We have much more power than we realize.
If we’re clever about it, we can use our words to change how people think. Brains are like that.
So, if our goal is to influence people at work to jump onboard the Quality Culture bus, we should probably learn all we can about this stuff.
You can play around with your words to reframe things.
Think about this: We talk about Quality as this thing …it involves x, y, and z. We can make the frame small if we talk about it in terms of audits and regulations and compliance. But what if we expand the frame of how we talk about quality so that it includes the larger organizational and business goals? And then we can even further expand it to include happy customers in the frame. By expanding the frame like this, we might help people get a better understanding of the larger purpose of what we’re trying to achieve. And their role in it.
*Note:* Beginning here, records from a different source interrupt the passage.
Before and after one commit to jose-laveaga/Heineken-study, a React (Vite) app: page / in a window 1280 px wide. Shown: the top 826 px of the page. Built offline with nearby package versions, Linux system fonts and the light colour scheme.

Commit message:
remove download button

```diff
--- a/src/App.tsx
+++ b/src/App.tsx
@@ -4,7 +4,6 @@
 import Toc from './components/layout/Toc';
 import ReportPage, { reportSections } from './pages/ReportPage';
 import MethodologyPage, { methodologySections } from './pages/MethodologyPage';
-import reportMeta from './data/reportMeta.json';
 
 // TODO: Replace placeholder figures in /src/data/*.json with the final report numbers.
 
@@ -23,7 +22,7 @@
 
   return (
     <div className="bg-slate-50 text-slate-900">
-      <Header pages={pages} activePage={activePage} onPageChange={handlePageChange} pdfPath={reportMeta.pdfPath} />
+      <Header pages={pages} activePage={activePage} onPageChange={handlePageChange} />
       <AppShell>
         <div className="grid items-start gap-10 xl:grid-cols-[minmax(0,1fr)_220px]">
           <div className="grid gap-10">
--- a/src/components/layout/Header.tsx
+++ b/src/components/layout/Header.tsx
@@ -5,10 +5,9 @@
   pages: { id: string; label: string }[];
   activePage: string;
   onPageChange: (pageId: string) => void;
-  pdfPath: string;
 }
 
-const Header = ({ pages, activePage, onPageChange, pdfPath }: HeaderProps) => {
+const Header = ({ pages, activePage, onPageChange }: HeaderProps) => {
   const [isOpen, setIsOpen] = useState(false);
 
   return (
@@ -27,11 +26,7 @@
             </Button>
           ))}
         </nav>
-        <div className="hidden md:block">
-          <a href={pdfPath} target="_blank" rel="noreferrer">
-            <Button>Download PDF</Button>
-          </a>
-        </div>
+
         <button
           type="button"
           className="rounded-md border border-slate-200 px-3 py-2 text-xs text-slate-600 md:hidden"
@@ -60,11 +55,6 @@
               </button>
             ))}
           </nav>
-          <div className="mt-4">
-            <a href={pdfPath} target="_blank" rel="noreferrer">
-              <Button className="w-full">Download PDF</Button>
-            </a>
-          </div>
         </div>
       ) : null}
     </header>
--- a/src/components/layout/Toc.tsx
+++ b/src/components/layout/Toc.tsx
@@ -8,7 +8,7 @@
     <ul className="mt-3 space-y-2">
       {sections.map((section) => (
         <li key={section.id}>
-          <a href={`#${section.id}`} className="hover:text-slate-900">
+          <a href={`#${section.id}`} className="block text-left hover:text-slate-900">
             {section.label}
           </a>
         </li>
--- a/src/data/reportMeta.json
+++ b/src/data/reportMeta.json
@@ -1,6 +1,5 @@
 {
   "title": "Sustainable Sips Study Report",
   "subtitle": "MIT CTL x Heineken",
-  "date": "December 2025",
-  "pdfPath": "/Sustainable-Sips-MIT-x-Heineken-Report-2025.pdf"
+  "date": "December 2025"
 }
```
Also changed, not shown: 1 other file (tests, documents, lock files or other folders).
We could also change the context. Just as rain is good in a drought and bad in a flood, we can frame a non-conformance as either a sign that something’s broken or a motivator for continuous improvement.
Reframing like this could turn an NC from being bad to being useful. This could lessen some of the fear, heaviness, and stress of audits.
It suddenly feels like: “Hey, we’re not going for perfection (since we all know that’s not even possible); we’re going for continuous improvement”…so then it’s not a sign of failure but a sign of progress and growth.
You can play with this some more: Let’s reframe it for upper management – oh, look…an opportunity to improve profits.
And let’s reframe again, this time for manufacturing – oh, nice..an opportunity to make more, or make better.
And what about reframing it for your sales team or owners or shareholders? – Wow, look…an opportunity to help more people and make the customer even happier.
You get the idea – You can keep changing the context and the content so that you’re constantly reframing things so that everyone gets the specific message that you need them to get.
One size does not fit all when it comes to delivering your message. Always think about who you’re talking to, how they might feel, what they need to hear, what you’re trying to achieve, and how to frame it to make that most likely to happen.